What to work on:
Your task is to copy every line of the entries that contains "title".

[Web interface edit records]

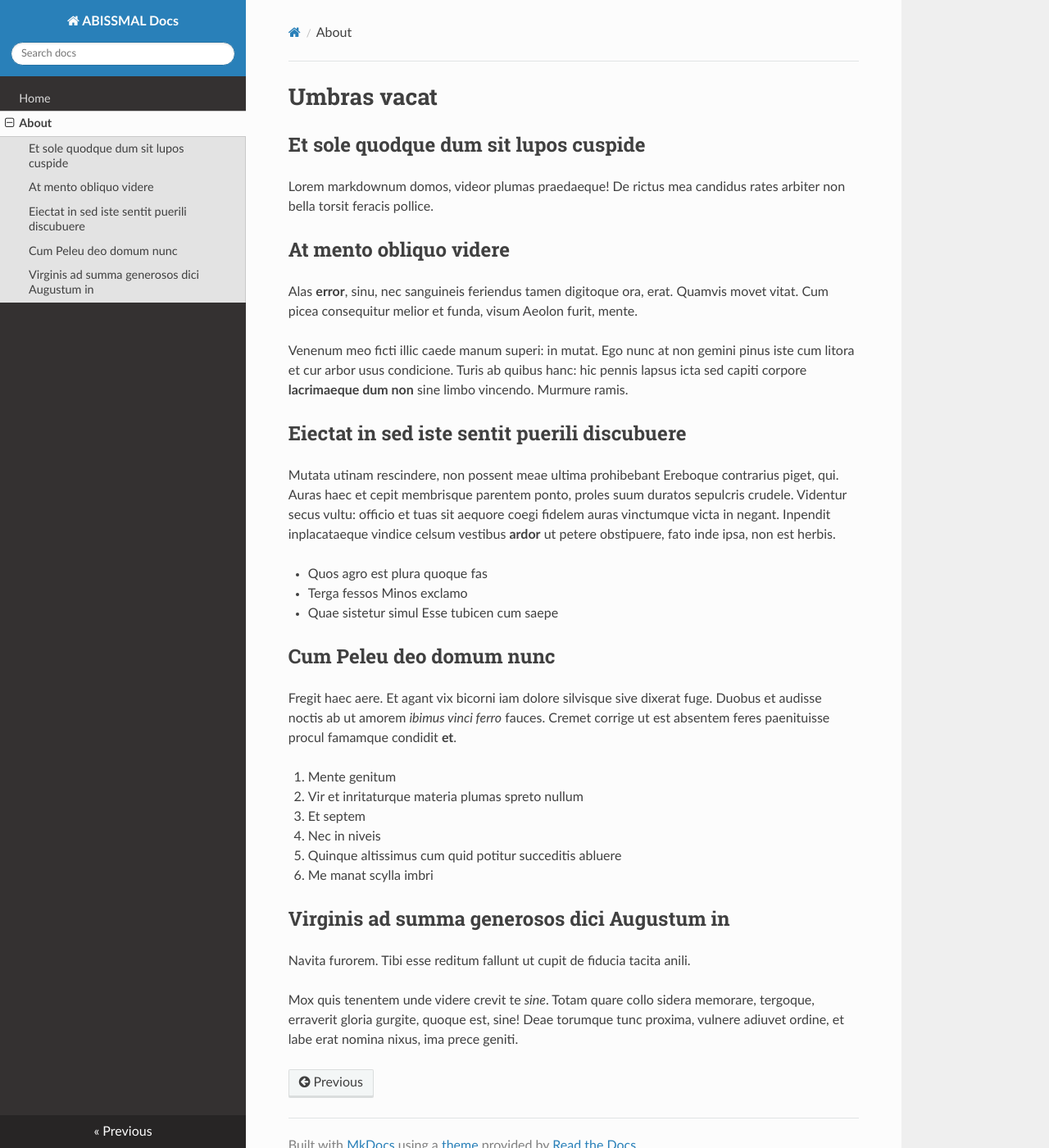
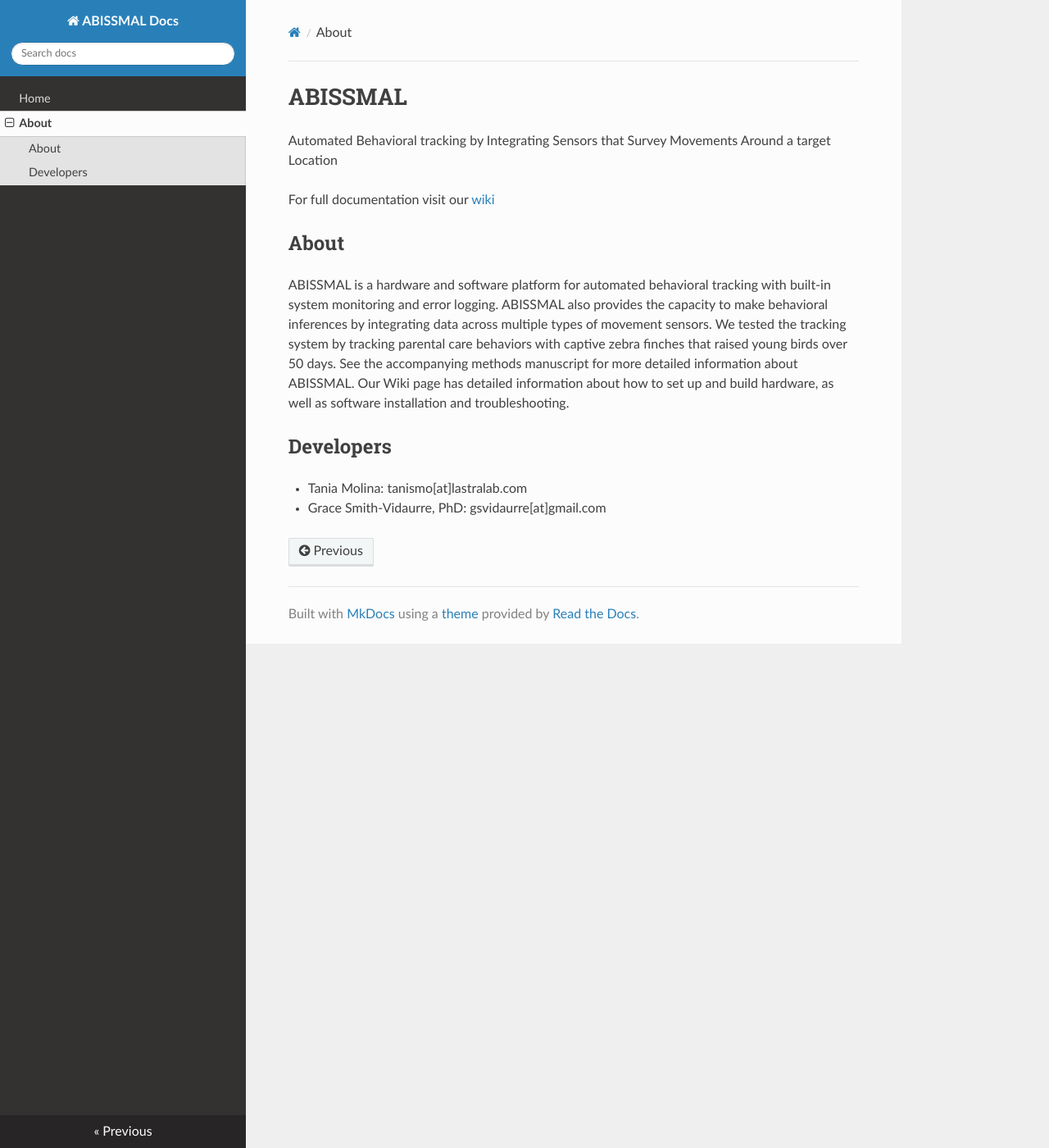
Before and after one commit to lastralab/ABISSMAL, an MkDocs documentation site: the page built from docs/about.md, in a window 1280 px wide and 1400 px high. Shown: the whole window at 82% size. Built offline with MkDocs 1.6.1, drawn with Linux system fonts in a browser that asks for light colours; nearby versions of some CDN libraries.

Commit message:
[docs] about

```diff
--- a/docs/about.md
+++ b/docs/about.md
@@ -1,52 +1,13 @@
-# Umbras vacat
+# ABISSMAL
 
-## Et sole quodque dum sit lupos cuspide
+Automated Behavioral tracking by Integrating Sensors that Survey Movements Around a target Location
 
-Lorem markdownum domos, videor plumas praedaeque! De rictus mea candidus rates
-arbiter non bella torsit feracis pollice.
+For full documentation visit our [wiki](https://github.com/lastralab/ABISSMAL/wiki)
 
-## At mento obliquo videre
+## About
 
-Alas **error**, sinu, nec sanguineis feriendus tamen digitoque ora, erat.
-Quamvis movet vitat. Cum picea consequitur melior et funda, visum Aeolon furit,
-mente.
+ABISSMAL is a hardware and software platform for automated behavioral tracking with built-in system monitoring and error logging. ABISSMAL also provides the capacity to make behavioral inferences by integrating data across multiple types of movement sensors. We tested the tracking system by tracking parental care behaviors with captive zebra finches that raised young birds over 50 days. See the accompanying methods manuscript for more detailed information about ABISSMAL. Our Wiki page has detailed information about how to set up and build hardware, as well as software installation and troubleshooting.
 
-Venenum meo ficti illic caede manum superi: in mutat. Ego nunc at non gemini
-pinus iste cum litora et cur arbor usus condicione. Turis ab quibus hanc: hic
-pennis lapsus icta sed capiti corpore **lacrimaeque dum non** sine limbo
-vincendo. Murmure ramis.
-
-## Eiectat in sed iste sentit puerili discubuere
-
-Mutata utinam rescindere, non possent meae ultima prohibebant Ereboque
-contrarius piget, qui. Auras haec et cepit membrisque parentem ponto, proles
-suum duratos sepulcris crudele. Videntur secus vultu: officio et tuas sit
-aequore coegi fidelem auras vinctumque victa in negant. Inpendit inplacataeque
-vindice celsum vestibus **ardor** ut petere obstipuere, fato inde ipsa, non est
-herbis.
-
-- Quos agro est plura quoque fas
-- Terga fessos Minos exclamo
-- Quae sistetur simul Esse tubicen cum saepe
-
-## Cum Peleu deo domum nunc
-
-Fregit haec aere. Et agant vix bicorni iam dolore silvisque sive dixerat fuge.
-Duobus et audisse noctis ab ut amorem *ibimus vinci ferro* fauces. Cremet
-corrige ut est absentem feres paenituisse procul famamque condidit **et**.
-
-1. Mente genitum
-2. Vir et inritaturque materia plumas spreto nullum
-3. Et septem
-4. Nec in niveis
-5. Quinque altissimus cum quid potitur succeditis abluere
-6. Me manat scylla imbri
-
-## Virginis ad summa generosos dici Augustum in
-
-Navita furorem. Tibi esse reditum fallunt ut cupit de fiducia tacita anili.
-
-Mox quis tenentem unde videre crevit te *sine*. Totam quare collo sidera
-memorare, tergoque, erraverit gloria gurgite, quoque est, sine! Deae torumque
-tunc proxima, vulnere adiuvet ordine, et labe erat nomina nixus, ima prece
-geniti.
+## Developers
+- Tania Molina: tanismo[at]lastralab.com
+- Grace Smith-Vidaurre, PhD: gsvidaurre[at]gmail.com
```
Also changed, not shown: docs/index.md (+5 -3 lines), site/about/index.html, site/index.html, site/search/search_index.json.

==

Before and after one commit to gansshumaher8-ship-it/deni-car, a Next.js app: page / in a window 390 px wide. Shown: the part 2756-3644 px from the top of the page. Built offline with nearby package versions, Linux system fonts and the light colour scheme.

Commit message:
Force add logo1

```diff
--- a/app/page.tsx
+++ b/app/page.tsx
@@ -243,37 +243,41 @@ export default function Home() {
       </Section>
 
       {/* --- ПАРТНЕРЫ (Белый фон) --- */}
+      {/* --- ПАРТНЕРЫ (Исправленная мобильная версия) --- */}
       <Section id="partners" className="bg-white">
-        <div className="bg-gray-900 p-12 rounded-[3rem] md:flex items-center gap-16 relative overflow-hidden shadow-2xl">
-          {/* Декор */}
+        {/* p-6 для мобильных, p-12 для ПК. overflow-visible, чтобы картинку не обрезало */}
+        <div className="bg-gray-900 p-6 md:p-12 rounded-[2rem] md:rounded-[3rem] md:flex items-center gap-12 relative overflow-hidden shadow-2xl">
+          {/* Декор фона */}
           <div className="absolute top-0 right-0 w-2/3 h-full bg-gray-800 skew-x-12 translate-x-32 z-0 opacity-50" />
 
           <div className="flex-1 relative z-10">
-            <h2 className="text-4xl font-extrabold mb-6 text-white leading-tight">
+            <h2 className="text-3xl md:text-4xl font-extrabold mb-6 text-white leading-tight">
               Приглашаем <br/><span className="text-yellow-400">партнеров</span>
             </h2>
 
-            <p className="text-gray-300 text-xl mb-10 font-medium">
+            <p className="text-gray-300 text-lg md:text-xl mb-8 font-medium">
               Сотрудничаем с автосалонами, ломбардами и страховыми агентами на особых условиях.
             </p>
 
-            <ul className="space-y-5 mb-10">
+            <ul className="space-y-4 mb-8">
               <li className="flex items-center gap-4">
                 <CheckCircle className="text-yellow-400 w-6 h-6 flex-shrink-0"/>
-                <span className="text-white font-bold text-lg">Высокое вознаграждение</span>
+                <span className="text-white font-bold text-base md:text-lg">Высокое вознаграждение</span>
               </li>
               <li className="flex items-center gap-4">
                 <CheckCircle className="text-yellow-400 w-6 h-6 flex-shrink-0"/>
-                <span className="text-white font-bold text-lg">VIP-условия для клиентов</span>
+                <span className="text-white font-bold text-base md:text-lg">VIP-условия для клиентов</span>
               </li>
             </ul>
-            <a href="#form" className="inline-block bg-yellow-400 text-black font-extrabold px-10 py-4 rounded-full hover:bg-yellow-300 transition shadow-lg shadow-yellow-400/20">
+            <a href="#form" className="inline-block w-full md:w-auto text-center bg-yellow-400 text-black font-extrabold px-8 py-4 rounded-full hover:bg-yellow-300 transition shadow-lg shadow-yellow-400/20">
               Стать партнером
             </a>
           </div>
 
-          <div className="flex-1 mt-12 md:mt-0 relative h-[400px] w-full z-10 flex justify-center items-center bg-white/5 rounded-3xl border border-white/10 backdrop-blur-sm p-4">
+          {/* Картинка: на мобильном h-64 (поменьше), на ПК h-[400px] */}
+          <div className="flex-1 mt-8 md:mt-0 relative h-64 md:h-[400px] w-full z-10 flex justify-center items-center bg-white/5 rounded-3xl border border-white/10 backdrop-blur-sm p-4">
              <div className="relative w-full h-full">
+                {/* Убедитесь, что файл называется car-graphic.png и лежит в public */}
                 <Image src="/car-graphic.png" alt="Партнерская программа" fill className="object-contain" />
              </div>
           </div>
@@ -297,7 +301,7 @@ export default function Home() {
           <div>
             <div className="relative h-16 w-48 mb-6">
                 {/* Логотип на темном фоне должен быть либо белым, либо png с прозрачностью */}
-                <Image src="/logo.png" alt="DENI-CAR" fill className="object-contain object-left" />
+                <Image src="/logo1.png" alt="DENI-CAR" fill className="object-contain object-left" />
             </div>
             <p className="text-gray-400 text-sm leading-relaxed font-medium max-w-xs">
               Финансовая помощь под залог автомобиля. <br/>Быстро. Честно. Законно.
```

...

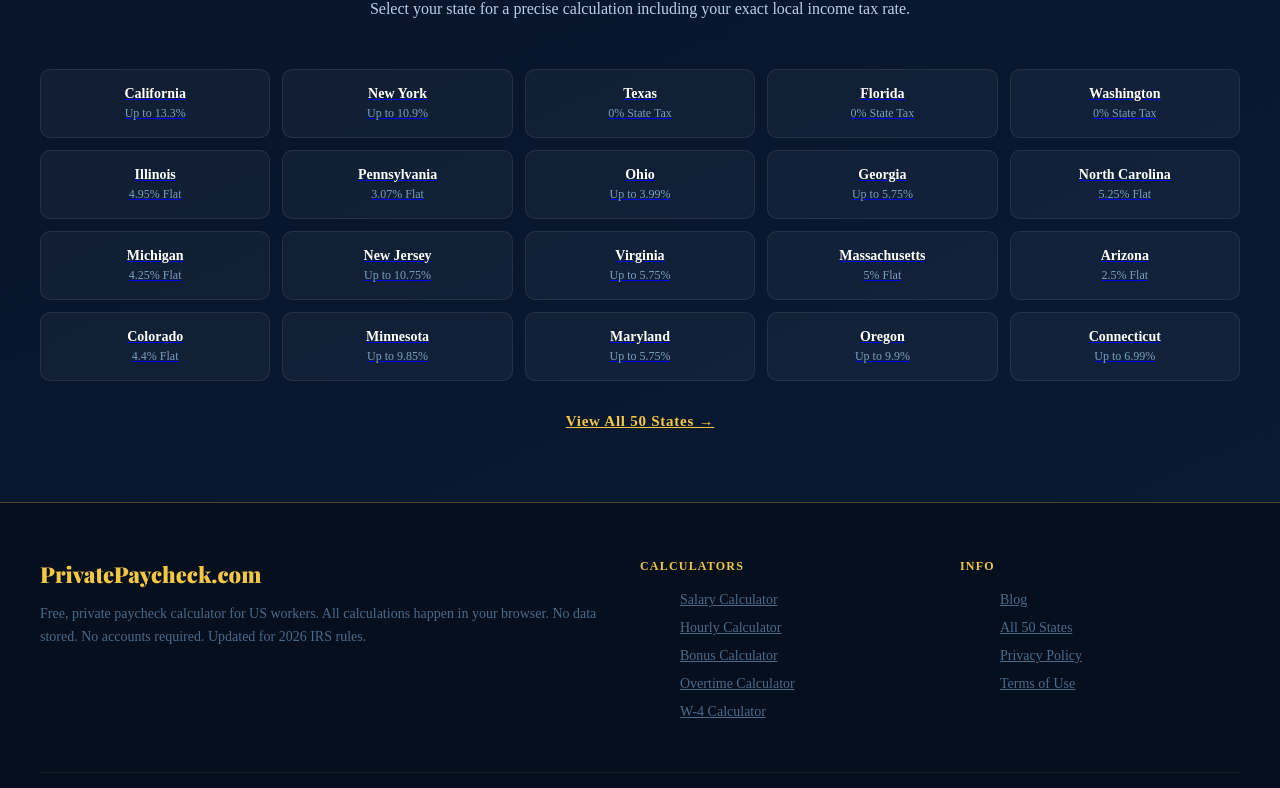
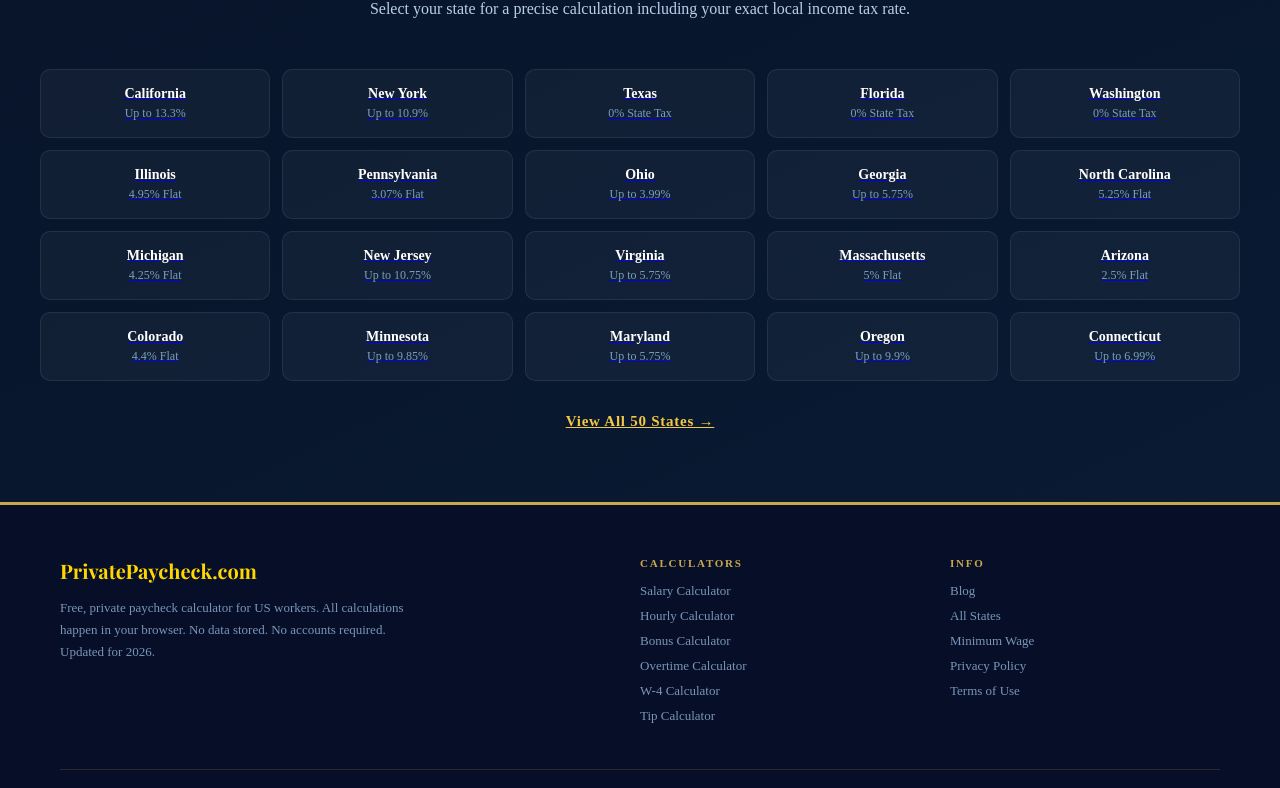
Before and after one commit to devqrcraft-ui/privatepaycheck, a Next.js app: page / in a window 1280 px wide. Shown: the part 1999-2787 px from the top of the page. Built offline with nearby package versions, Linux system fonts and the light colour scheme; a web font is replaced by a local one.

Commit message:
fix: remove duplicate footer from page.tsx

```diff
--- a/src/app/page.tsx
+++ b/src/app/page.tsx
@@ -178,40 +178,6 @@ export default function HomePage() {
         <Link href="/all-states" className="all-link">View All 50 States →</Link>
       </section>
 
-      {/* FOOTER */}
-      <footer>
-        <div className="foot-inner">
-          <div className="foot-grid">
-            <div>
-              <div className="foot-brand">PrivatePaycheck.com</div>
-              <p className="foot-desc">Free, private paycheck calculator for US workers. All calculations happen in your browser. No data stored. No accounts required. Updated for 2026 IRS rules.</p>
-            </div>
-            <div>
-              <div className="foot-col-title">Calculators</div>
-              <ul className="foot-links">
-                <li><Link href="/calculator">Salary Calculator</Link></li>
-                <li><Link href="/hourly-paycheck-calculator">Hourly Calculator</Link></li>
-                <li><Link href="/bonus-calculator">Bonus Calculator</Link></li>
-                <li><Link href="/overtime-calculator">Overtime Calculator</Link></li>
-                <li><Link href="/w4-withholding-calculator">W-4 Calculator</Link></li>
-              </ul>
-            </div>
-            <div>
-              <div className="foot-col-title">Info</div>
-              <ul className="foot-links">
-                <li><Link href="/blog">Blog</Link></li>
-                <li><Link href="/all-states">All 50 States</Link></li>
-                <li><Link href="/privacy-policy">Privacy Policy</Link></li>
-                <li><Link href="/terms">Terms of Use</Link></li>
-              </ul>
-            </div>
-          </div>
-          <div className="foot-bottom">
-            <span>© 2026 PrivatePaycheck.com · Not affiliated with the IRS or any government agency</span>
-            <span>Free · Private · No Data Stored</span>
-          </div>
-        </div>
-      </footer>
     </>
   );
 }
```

Response area:
-              <div className="foot-col-title">Calculators</div>
-              <div className="foot-col-title">Info</div>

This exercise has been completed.